Spoon-billed Sandpiper moults on China’s southern Jiangsu coast © Butterfly Hunter / Shutterstock

Critical moulting site for “Spoonie” identified

Having a bad hair day is stressful enough, but for birds, moulting is one of their most vulnerable times of year. Shedding feathers after the breeding season can affect a bird’s ability to fly and keep warm and dry – not to mention the energy it takes to grow sleek new plumage. It’s therefore vitally important that birds can go through this unglamorous life stage in peace, with plenty of food and places to rest. Now, scientists have found that the southern Jiangsu coast in eastern China is a critical moulting site for the Spoon-billed Sandpiper Calidris pygmaea (Critically Endangered) and Spotted Greenshank Tringa guttifer (Endangered). Since mudflats in the Yellow Sea region have been rapidly drained for development over recent years, this finding reinforces the timely decision to designate this area a World Heritage Site.

Subscribe to Bird Conservation International, BirdLife’s quarterly peer-reviewed journal, at: www.cambridge.org/bci/subscribe


Related news

Stay up to date

Our monthly newsletter curates the most fascinating articles across the BirdLife Partnership to save birds, nature and people.

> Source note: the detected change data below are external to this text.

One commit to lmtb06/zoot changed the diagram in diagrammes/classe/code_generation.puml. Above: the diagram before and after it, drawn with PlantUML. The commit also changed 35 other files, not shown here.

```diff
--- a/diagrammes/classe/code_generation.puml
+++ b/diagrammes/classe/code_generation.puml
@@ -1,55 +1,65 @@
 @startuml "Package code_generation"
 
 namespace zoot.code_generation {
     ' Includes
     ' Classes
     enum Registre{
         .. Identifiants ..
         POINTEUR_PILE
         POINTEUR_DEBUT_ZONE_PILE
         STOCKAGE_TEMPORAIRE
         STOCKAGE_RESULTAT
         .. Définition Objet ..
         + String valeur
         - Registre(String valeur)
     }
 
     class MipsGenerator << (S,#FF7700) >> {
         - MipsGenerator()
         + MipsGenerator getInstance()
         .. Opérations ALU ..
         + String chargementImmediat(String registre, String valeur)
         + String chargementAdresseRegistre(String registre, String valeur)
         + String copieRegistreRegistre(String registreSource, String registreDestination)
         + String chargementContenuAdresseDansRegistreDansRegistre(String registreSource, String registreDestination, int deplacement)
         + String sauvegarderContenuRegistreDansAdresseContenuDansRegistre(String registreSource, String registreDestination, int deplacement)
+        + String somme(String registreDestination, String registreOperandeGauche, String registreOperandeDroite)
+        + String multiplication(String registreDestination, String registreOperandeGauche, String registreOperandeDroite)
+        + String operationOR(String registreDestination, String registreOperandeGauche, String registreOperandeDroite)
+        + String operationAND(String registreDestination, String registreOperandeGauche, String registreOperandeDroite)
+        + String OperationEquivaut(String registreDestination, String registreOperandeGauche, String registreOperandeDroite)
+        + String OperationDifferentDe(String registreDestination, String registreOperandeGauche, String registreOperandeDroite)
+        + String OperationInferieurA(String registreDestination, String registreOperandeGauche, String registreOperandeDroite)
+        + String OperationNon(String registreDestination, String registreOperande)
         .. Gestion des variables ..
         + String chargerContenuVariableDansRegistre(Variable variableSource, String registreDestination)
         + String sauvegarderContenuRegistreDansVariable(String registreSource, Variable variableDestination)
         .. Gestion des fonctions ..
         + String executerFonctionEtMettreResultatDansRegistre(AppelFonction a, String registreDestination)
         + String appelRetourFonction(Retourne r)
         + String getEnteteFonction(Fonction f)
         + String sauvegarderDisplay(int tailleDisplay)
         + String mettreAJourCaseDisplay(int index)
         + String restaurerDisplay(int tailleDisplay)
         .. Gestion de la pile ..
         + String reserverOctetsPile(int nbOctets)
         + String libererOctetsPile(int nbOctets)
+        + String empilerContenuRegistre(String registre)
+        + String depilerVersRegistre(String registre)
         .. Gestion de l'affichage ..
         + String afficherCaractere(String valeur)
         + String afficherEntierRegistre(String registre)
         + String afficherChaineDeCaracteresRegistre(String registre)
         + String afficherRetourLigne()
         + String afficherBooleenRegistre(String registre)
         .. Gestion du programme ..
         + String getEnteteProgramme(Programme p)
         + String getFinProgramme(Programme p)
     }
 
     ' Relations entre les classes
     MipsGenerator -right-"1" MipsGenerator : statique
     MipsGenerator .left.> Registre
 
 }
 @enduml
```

  • This field is for validation purposes and should be left unchanged.